-1.0%
-1.2%
-2.6%
Residual
0.0%
0.1%
0.0%
Total-GDP Growth
2.3%
2.3%
2.9%


  Note: Rounding errors mean that the total is not always the sum of the components

  Source: Pre Budget Report p 161.

  Thus the contribution of consumer spending to overall growth is expected to decline over the next two years, with the gap being filled next year by higher government consumption and a recovery in investment and in 2003 by investment and an improved net trade position.
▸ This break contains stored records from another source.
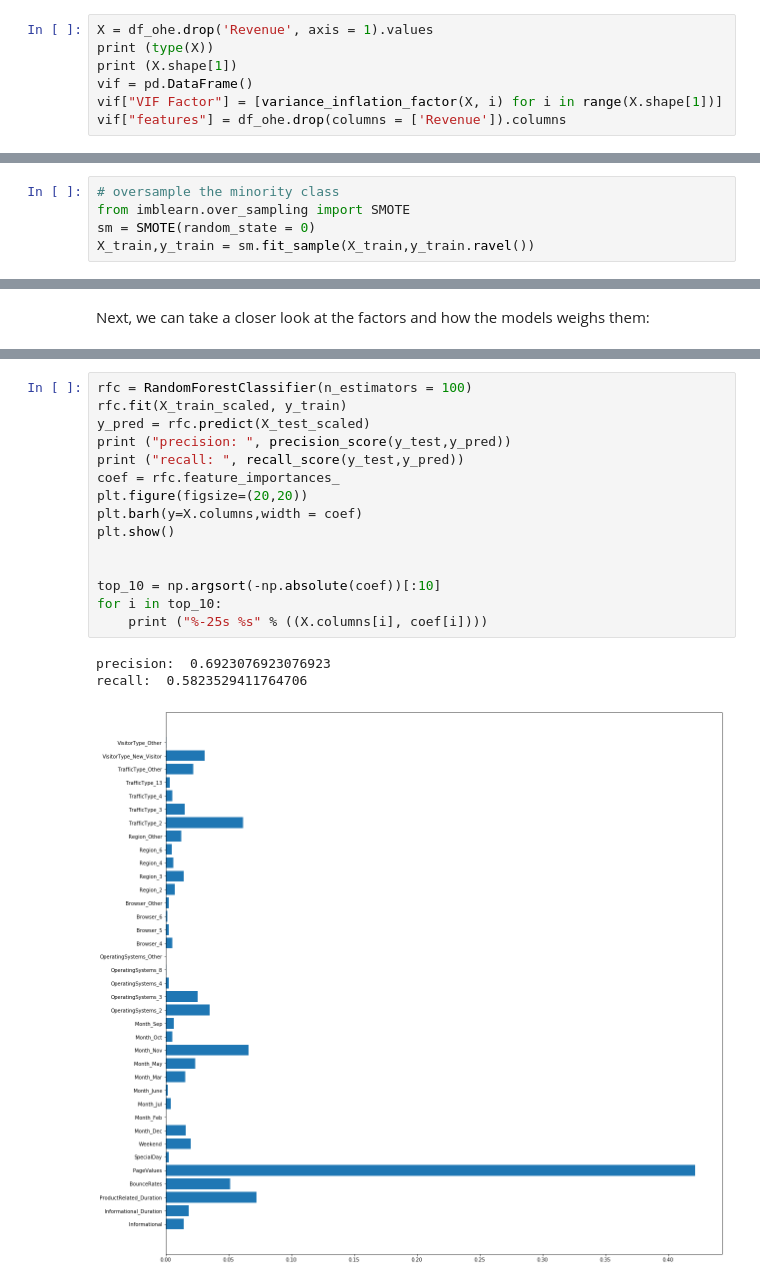
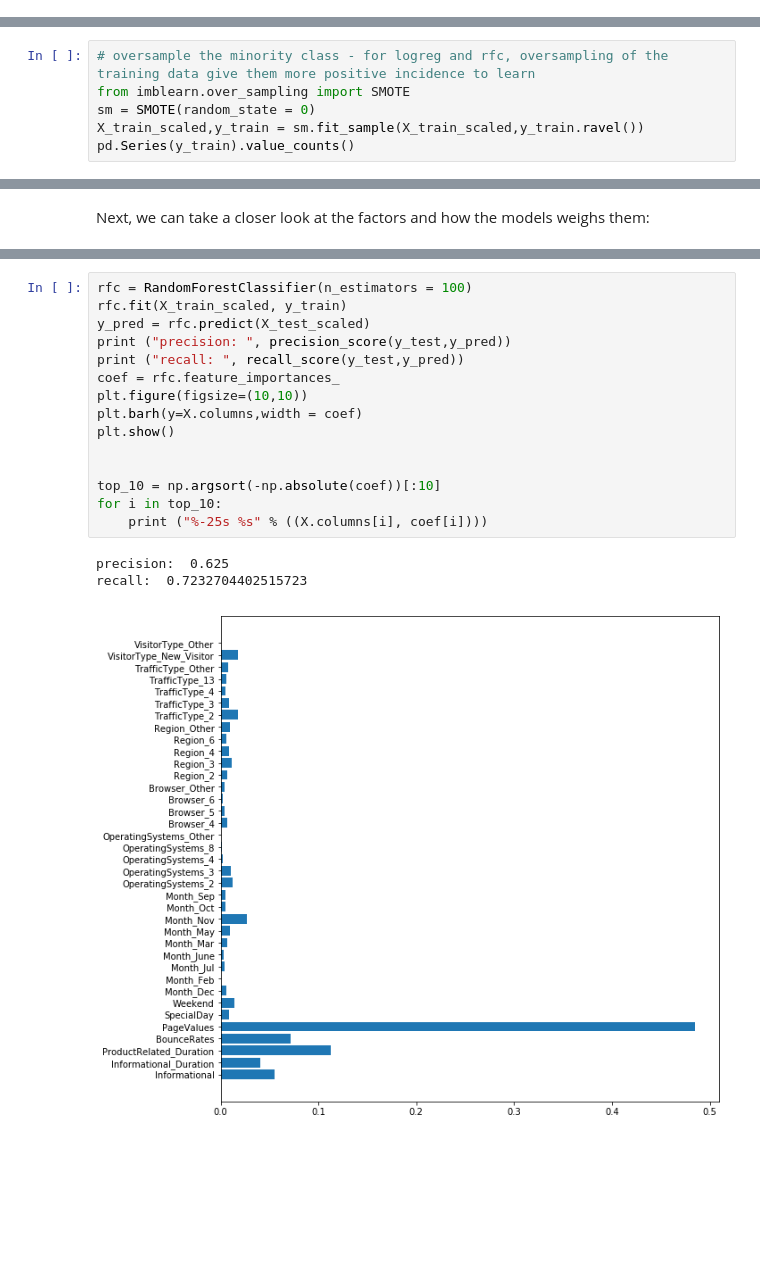
Before and after one commit to teijag/consumer_intention, a Jupyter notebook: intention prediction.ipynb, the cells around one changed output, grey strips where cells are left out. Drawn from its saved outputs; the diff is of its cells as text; blank space fills up the shorter version.

```diff
--- a/intention prediction.ipynb
+++ b/intention prediction.ipynb
@@ -283,7 +282,0 @@ memory usage: 7.3 MB
-# %%
-X = df_ohe.drop('Revenue', axis = 1).values
-print (type(X))
-print (X.shape[1])
-vif = pd.DataFrame()
-vif["VIF Factor"] = [variance_inflation_factor(X, i) for i in range(X.shape[1])]
-vif["features"] = df_ohe.drop(columns = ['Revenue']).columns
@@ -354,8 +323,3 @@ Remaining variables:
 y = df_ohe['Revenue']
 X = df_ohe[remain_cols]
 X_train, X_test, y_train, y_test = train_test_split(X,y)
-# %%
-# oversample the minority class
-from imblearn.over_sampling import SMOTE
-sm = SMOTE(random_state = 0)
-X_train,y_train = sm.fit_sample(X_train,y_train.ravel())
@@ -400,0 +382,6 @@ def plot_confusion_matrix(truth, pred, classes, normalize=False, title=''):
+# %%
+# oversample the minority class - for logreg and rfc, oversampling of the training data give them more positive incidence to learn
+from imblearn.over_sampling import SMOTE
+sm = SMOTE(random_state = 0)
+X_train_scaled,y_train = sm.fit_sample(X_train_scaled,y_train.ravel())
+pd.Series(y_train).value_counts()
@@ -505,19 +464,19 @@ OperatingSystems_8        0.6715567778043353
 # %%
 rfc = RandomForestClassifier(n_estimators = 100)
 rfc.fit(X_train_scaled, y_train)
 y_pred = rfc.predict(X_test_scaled)
 print ("precision: ", precision_score(y_test,y_pred))
 print ("recall: ", recall_score(y_test,y_pred))
 coef = rfc.feature_importances_
-plt.figure(figsize=(20,20))
+plt.figure(figsize=(10,10))
 plt.barh(y=X.columns,width = coef)
 plt.show()
 
 
 top_10 = np.argsort(-np.absolute(coef))[:10]
 for i in top_10:
     print ("%-25s %s" % ((X.columns[i], coef[i])))
 # %% [output]
-precision:  0.6923076923076923
-recall:  0.5823529411764706
+precision:  0.625
+recall:  0.7232704402515723
-[figure, old version]
+[figure, new version]
```
Also changed, not shown: parts of 20 cells of this notebook.
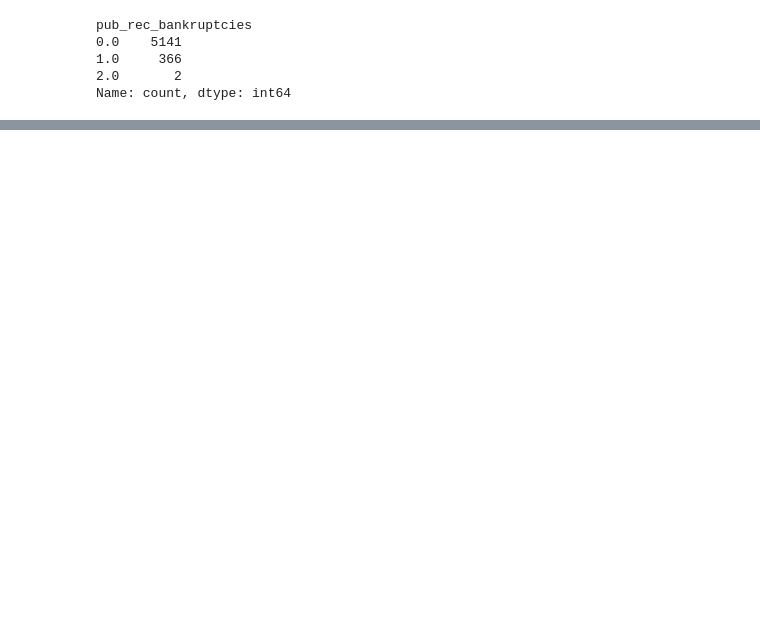
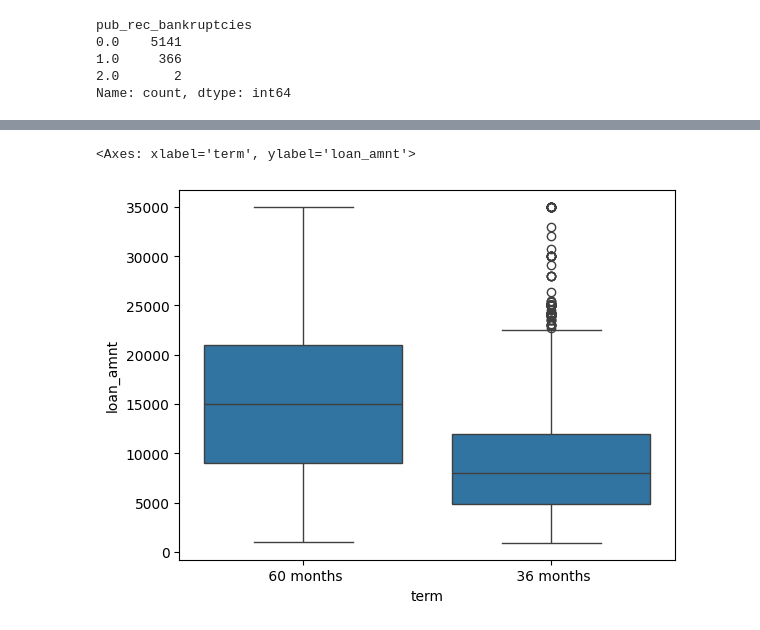
Before and after one commit to shankar6408/LendingClubCaseStudy, a Jupyter notebook: Group_Facilitator_Name.ipynb, the cells around one changed output, grey strips where cells are left out. Saved outputs shown, nothing was run; the diff lists cells and outputs as text; code cells hidden in the pictures; blank space fills up the shorter version.

```diff
--- a/Group_Facilitator_Name.ipynb
+++ b/Group_Facilitator_Name.ipynb
@@ -1029,0 +1061,5 @@ Name: count, dtype: int64
+# %%
+sns.boxplot(data=defaultedLoan_df, x='term', y='loan_amnt')
+# %% [output]
+<Axes: xlabel='term', ylabel='loan_amnt'>
+[figure, added]
```
Also changed, not shown: parts of 32 cells of this notebook.
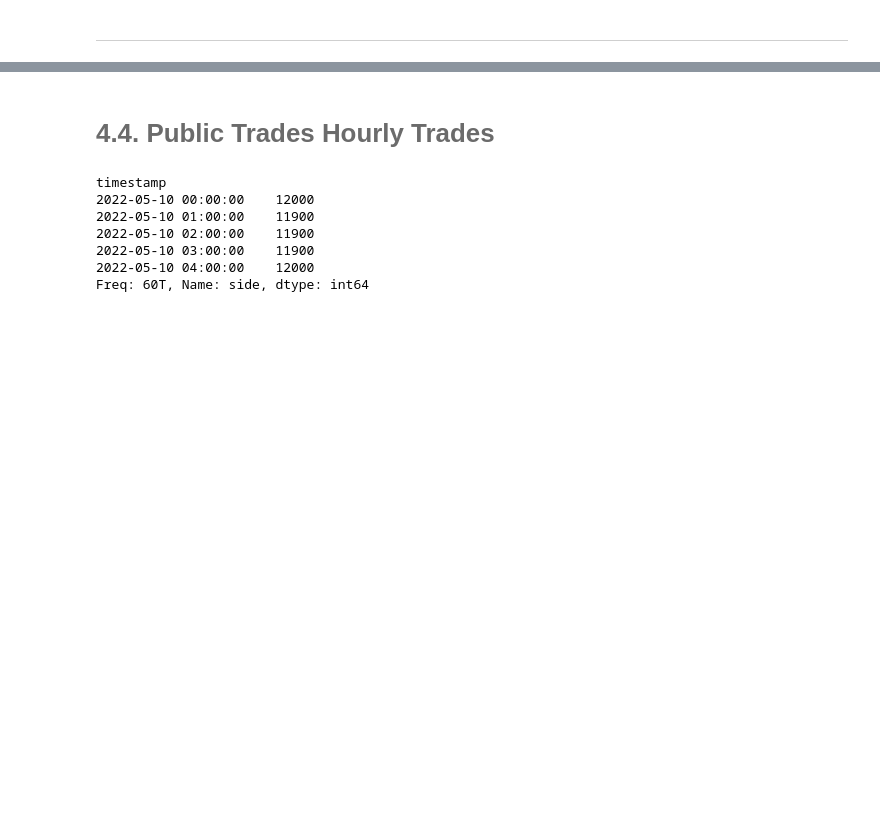
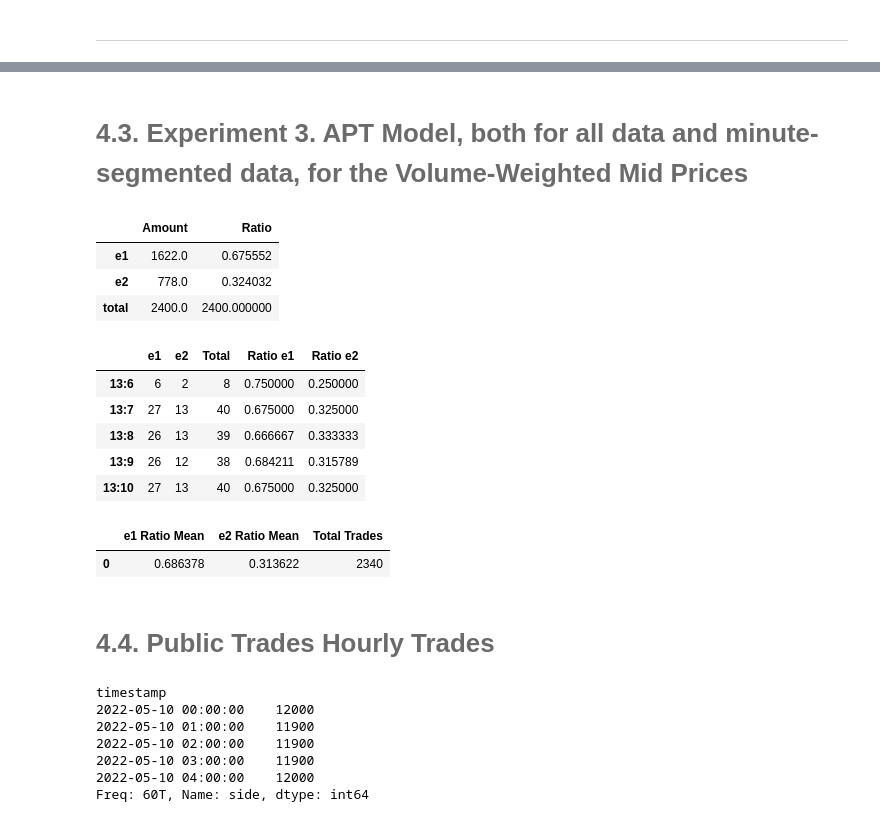
Before and after one commit to PintorOD1997/Lab2_Models, a Jupyter notebook: Main Notebook.ipynb, the cells around one changed output, grey strips where cells are left out. Saved outputs shown, nothing was run; the diff lists cells and outputs as text; code cells hidden in the pictures; blank space fills up the shorter version.

```diff
--- a/Main Notebook.ipynb
+++ b/Main Notebook.ipynb
@@ -137,3 +175,66 @@ plt.hist(OBmetrics["OrderBook Imbalance"],bins="auto",density = True);
+# %% [markdown]
+# <font color= #6B6B6B> 4.3. Experiment 3. APT Model, both for all data and minute-segmented data, for the Volume-Weighted Mid Prices</font>
+# %%
+x,_,_ = ft.OB_metrics(data_ob)
+Wmidprice = x["Weighted MidPrice (Ask)"]
+e1 = [Wmidprice[i] == Wmidprice[i+1] for i in range(len(Wmidprice)-1)]
+e2 = [Wmidprice[i] != Wmidprice[i+1] for i in range(len(Wmidprice)-1)] # puede ser definido por antonomasia
+Wmetricas = {"e1" : {"Amount" : sum(e1), "Ratio" : sum(e1)/len(Wmidprice)},
+            "e2" : {"Amount" : sum(e2), "Ratio" : sum(e2)/len(Wmidprice)},
+            "total" : len(Wmidprice)-1 }
+APT_df = pd.DataFrame(Wmetricas).T
+Wmidprice = pd.DataFrame(Wmidprice)
+Wdic = {}
+for index, row in Wmidprice.iterrows():
+    key = str(index.hour) + ":" + str(index.minute)
+    value = row["Weighted MidPrice (Ask)"]
+    try:
+        Wdic[key].append(value)
+    except KeyError:
+        Wdic[key] = [value]
+WAPT_exp2 = {}
+for i in list(Wdic):
+    e1 = sum([Wdic[i][i_t] == Wdic[i][i_t+1] for i_t in range(len(Wdic[i])-1)])
+    e2 = sum([Wdic[i][i_t] != Wdic[i][i_t+1] for i_t in range(len(Wdic[i])-1)])
+    WAPT_exp2[i] = (
+        {"e1" :{"Amount" :  e1, "Ratio" : e1/(len(Wdic[i])-1)},
+         "e2" :{"Amount" :  e2, "Ratio" : e2/(len(Wdic[i])-1)},
+         "total" : len(Wdic[i])-1
+         }
+        )
+WAPT_minute_df = pd.DataFrame(data = {
+    "e1": [WAPT_exp2[i]["e1"]["Amount"] for i in list(WAPT_exp2)],
+    "e2": [WAPT_exp2[i]["e2"]["Amount"] for i in list(WAPT_exp2)],
+    "Total": [WAPT_exp2[i]["total"] for i in list(WAPT_exp2)],
+    "Ratio e1": [WAPT_exp2[i]["e1"]["Ratio"] for i in list(WAPT_exp2)],
+    "Ratio e2": [WAPT_exp2[i]["e2"]["Ratio"] for i in list(WAPT_exp2)]
+}, index = list(dic))
+WAPT_min_results_df = pd.DataFrame(data = {
+    "e1 Ratio Mean" : np.array(WAPT_minute_df["Ratio e1"]).mean(),
+    "e2 Ratio Mean" : np.array(WAPT_minute_df["Ratio e2"]).mean(),
+    "Total Trades" : np.array(WAPT_minute_df["Total"]).sum()
+},index = range(1))
+# %%
+APT_df
+# %% [output]
+|  | Amount | Ratio |
+| e1 | 1622.0 | 0.675552 |
+| e2 | 778.0 | 0.324032 |
+| total | 2400.0 | 2400.000000 |
+# %%
+WAPT_minute_df.head()
+# %% [output]
+|  | e1 | e2 | Total | Ratio e1 | Ratio e2 |
+| 13:6 | 6 | 2 | 8 | 0.750000 | 0.250000 |
+| 13:7 | 27 | 13 | 40 | 0.675000 | 0.325000 |
+| 13:8 | 26 | 13 | 39 | 0.666667 | 0.333333 |
+| 13:9 | 26 | 12 | 38 | 0.684211 | 0.315789 |
+| 13:10 | 27 | 13 | 40 | 0.675000 | 0.325000 |
+# %%
+WAPT_min_results_df
+# %% [output]
+|  | e1 Ratio Mean | e2 Ratio Mean | Total Trades |
+| 0 | 0.686378 | 0.313622 | 2340 |
 # %% [markdown]
 # <font color= #6B6B6B> 4.4. Public Trades Hourly Trades  </font>
 # %%
```
Also changed, not shown: parts of 23 cells of this notebook, 2 other files.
  Looking at these components, there is first of all, the question whether consumption growth will slow further than the table shows. Lower levels of wealth associated with more normal stock market valuations should depress consumption growth. On the other hand, by comparison with five or six years ago wealth levels are high relative to consumption and housing wealth remains a buoyant force. Equally those consumers who are cash-flow constrained find borrowing very cheap at the moment; we have probably not seen the full effects of interest rate cuts on consumer borrowing and it would be no great surprise if consumer spending made contributions next year larger than that shown in the table, at least if the short-term interest rate remains at 4 per cent per annum.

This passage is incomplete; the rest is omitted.